Bottom trawls are large nets which are used to catch groundfish and other commercially targeted fish and crustacean species. Bottom trawls are one of the most destructive fishing gear types because they directly threaten species richness and biodiversity, and they catch a variety of non-target, undesirable or unmarketable species. The non-target species, or bycatch, is discarded overboard often either dead or dying. In some fisheries the bycatch can be large. In the southern California spot prawn trawl fishery 17 pounds of bycatch is caught and discarded back into the water for every 1 pound of target species that is sent to market. Additionally, bottom trawls cause severe habitat damage. One of the types of habitat bottom trawls are destroying is created by deep sea corals and sponges. Every pass of a bottom trawl can crush corals, some being several hundred years old.
Deep sea coral before and after trawling.
In 2004, more than 1,100 marine scientists have signed a statement calling on the United Nations and world governments to stop the destruction of deep-sea corals. The researchers want a moratorium on the use of the heavy trawling gear that gouges coral and sponges from the ocean bottom in search of valuable fish. "Deep-sea corals and sponges are crucial habitat elements for seafloor species," said UBC fisheries professor Daniel Pauly. "Allowing trawling in coral forests is the worst thing we are doing in the ocean today. It should be stopped immediately until scientists can determine whether trawling in the deep-sea can be justified anywhere." "Nothing could be dumber than destroying the habitats that depleted fish populations need to recover. Governments must stop pussyfooting around and do something useful."
Longline fishing consists of baited hooks on lines up to 80 miles long. Each longline can have more than several thousand hooks at a time. These may catch swordfish, tuna, sharks, birds, and turtles. Worldwide, an estimated 180,000 birds die on longline hooks each year, many of which are endangered and nearing extinction. About 10% of the world's endangered wandering population is killed each year by longlines. According to Bird International, in 1996, just three albatross species were threatened, but today all 21 species are at risk of extinction. A number of petrel species also face extinction, and all these sea birds are at risk as a result of longlining. Fishermen can minimize conflicts with seabirds by putting extra weight on lines to make bait sink faster, by setting hooks at night, and by using streamer lines that scare birds away. In some areas sharks have also been severely impacted by longline fishing. In 1998, 60,857 sharks were killed in Hawaiian longline fisheries. Sharks have slow growth and reproductive rates, which makes them particularly vulnerable to overfishing (see predators).
Other destructive fishing practices include using sodium cyanide which is applied to reef crevices where fish hide. Almost 80 percent of the marine aquarium fish sold internationally come from the Philippines, many caught by cyanide fishing.
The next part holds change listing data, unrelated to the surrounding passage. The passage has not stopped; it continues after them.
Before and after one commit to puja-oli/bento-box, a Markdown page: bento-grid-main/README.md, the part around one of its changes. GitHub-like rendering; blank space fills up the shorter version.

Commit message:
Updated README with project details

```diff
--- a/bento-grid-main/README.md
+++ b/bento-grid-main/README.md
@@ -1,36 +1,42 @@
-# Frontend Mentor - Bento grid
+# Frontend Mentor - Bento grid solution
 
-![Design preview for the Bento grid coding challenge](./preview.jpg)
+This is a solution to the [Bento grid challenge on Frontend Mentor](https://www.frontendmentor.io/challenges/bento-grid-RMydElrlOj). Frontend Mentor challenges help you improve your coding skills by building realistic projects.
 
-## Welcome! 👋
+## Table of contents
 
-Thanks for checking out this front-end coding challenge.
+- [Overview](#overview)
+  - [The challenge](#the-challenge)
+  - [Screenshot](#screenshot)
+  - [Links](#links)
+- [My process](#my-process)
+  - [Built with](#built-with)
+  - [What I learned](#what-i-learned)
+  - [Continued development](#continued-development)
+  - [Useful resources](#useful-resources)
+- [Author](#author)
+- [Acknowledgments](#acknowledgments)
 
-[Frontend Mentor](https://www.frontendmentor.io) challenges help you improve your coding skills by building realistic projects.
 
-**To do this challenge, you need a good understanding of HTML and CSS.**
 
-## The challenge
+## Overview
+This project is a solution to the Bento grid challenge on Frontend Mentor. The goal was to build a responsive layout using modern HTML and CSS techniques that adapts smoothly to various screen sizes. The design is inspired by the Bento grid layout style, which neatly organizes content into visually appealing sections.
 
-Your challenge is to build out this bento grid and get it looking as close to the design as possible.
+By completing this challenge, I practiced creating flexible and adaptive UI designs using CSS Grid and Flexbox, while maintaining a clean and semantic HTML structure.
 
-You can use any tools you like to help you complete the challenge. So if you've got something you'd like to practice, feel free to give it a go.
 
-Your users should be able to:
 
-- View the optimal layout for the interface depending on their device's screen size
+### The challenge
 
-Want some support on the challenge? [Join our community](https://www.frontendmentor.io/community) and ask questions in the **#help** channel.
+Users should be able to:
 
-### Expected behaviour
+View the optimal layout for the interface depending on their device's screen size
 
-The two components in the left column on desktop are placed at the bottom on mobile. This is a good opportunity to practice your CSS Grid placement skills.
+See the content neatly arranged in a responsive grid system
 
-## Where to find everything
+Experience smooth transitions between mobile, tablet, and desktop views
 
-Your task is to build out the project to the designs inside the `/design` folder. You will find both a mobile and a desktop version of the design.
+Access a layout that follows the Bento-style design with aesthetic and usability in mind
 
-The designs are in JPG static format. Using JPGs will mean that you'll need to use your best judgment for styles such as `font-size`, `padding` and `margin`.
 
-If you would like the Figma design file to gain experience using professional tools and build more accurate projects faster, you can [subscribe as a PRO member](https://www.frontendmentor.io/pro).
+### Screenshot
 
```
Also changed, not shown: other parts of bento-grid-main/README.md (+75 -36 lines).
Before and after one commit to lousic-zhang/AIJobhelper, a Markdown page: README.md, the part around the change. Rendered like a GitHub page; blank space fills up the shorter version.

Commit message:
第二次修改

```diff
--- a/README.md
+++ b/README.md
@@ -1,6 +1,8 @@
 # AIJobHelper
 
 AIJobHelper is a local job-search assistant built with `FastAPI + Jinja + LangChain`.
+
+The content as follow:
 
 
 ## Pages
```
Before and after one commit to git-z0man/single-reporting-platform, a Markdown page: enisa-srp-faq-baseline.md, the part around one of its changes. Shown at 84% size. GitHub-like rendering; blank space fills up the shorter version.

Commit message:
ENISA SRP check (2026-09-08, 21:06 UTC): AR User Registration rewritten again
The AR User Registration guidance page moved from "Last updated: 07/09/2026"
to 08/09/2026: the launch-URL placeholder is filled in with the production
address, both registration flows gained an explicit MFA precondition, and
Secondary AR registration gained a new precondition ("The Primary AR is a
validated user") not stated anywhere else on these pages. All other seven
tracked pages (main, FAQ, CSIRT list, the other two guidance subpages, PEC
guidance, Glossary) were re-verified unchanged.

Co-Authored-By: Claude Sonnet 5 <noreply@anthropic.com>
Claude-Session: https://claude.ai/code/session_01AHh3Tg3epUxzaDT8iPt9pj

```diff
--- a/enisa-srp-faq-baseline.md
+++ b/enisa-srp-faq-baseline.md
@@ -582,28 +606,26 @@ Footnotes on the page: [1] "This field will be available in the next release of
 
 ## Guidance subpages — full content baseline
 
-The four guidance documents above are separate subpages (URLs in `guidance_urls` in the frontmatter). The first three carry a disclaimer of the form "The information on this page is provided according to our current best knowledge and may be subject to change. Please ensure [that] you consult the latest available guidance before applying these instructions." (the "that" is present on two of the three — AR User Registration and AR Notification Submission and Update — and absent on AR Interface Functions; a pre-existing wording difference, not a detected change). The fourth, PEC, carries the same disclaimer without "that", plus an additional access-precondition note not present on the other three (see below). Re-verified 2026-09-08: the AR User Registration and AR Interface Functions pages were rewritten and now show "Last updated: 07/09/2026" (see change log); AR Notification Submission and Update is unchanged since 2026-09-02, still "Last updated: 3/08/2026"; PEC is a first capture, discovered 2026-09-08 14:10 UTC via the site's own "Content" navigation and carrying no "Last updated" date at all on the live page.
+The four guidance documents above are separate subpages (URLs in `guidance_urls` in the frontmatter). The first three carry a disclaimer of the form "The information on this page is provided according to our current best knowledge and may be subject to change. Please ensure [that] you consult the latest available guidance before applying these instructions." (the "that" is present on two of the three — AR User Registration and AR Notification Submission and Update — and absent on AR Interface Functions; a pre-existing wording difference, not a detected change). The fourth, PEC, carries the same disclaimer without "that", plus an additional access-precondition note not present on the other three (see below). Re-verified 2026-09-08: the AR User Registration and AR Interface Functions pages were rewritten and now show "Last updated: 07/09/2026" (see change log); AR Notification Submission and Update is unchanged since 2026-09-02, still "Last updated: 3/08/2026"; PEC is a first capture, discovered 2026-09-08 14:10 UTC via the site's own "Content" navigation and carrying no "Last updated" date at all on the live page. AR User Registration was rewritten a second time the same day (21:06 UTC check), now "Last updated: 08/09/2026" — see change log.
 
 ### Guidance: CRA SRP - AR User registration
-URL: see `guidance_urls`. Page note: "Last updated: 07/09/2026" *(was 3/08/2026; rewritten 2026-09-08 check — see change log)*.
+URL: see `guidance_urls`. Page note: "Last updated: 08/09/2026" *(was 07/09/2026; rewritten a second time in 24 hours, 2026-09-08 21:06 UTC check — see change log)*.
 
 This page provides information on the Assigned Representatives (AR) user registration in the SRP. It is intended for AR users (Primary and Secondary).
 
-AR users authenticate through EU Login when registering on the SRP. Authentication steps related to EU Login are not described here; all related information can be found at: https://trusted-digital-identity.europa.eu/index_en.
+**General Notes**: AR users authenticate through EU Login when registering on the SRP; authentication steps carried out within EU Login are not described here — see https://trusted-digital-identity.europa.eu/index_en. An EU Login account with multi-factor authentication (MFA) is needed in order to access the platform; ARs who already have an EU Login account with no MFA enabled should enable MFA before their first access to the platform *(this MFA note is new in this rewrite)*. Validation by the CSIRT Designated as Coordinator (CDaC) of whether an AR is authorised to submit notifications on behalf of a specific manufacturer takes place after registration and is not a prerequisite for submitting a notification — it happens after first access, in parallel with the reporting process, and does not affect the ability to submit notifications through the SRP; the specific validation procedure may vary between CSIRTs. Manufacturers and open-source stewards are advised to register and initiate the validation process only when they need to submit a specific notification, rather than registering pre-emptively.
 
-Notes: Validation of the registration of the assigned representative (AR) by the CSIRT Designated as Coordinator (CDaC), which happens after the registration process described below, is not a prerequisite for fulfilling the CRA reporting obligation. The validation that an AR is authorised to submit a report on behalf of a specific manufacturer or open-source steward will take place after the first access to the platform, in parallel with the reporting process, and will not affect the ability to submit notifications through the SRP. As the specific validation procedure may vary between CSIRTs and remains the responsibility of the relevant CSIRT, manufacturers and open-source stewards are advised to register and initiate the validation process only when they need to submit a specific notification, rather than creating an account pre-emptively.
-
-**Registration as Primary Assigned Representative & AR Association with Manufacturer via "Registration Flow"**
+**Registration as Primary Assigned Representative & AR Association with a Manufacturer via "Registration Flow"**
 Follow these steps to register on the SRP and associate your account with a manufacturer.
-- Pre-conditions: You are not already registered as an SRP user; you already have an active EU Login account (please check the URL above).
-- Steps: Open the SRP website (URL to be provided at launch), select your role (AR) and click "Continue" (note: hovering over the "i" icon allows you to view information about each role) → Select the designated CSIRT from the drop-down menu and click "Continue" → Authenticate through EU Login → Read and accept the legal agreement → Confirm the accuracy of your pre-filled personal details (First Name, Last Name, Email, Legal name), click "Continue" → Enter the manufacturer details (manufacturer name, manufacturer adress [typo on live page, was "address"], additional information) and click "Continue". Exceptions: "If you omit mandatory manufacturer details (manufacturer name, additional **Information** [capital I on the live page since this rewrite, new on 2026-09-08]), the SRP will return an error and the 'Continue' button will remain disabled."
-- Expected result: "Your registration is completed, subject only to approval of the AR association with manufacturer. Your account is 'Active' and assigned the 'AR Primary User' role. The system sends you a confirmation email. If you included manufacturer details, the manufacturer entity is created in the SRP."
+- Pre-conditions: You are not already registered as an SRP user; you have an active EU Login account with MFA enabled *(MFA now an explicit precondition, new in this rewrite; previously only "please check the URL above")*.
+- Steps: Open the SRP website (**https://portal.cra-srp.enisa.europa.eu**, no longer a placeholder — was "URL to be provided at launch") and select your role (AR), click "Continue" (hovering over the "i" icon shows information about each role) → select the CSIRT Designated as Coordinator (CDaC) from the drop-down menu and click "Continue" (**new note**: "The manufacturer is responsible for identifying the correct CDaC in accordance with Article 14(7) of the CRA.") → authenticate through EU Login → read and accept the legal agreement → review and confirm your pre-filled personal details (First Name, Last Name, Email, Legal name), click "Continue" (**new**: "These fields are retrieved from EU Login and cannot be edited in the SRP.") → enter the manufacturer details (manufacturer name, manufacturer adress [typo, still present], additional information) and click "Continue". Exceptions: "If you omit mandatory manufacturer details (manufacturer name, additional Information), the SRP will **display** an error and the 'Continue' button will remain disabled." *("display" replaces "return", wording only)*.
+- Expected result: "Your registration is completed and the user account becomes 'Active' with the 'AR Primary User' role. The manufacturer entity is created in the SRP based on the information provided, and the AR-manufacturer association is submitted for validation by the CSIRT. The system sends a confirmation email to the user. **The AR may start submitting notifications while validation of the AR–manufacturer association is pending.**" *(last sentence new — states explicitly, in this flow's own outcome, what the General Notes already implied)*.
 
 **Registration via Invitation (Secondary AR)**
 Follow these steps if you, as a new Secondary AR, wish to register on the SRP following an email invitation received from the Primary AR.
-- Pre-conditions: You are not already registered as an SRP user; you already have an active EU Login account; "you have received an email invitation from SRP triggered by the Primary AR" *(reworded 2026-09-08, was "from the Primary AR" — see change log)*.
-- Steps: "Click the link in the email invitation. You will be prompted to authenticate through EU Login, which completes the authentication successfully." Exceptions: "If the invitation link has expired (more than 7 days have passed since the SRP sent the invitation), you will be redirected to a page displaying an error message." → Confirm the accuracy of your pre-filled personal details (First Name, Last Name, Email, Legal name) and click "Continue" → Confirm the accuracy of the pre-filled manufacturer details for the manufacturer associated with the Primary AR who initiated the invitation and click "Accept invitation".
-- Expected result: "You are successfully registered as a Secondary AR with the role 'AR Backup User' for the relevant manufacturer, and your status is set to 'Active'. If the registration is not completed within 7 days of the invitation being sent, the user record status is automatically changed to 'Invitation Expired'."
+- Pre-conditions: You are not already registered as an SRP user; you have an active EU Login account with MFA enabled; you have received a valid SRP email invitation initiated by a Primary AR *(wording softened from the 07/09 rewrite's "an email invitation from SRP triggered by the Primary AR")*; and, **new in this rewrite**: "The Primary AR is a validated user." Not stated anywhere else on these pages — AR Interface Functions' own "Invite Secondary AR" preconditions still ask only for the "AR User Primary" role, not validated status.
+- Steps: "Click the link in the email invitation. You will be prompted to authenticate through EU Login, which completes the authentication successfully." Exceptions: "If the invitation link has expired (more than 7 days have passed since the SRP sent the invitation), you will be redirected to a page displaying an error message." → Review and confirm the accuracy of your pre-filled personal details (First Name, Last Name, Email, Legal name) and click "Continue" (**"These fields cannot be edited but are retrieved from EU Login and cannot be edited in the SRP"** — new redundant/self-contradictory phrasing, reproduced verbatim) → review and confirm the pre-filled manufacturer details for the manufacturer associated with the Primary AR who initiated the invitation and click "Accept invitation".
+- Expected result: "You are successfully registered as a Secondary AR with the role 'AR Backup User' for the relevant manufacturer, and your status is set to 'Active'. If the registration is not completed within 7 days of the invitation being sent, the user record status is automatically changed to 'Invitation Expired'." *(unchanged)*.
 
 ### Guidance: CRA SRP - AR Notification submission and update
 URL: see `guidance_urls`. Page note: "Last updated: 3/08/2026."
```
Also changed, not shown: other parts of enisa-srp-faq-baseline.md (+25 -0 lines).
Although the practice has been outlawed, and many importers refuse cyanide-tainted fish, widespread use of cyanide continues.
Blast fishing catches food fish in a flash, but it's dangerous to fishermen, devastating to fishes and coral reefs, and even though prohibited in most countries, still used on coral reefs in Asia, Africa, the South Pacific, and the Caribbean. A single blast can destroy thousands of years of coral growth
The increasing popularity of scuba diving has put more strain on coral reefs around the world. Divers frequently make contact with fragile corals, breaking them or damaging their fragile tissue surface, leaving them susceptible to bacterial attack and disease. Boat anchors from dive boats also contribute to the damage caused by recreational diving. Each time an anchor is dropped, 4-6 m2 of the reef surface is destroyed.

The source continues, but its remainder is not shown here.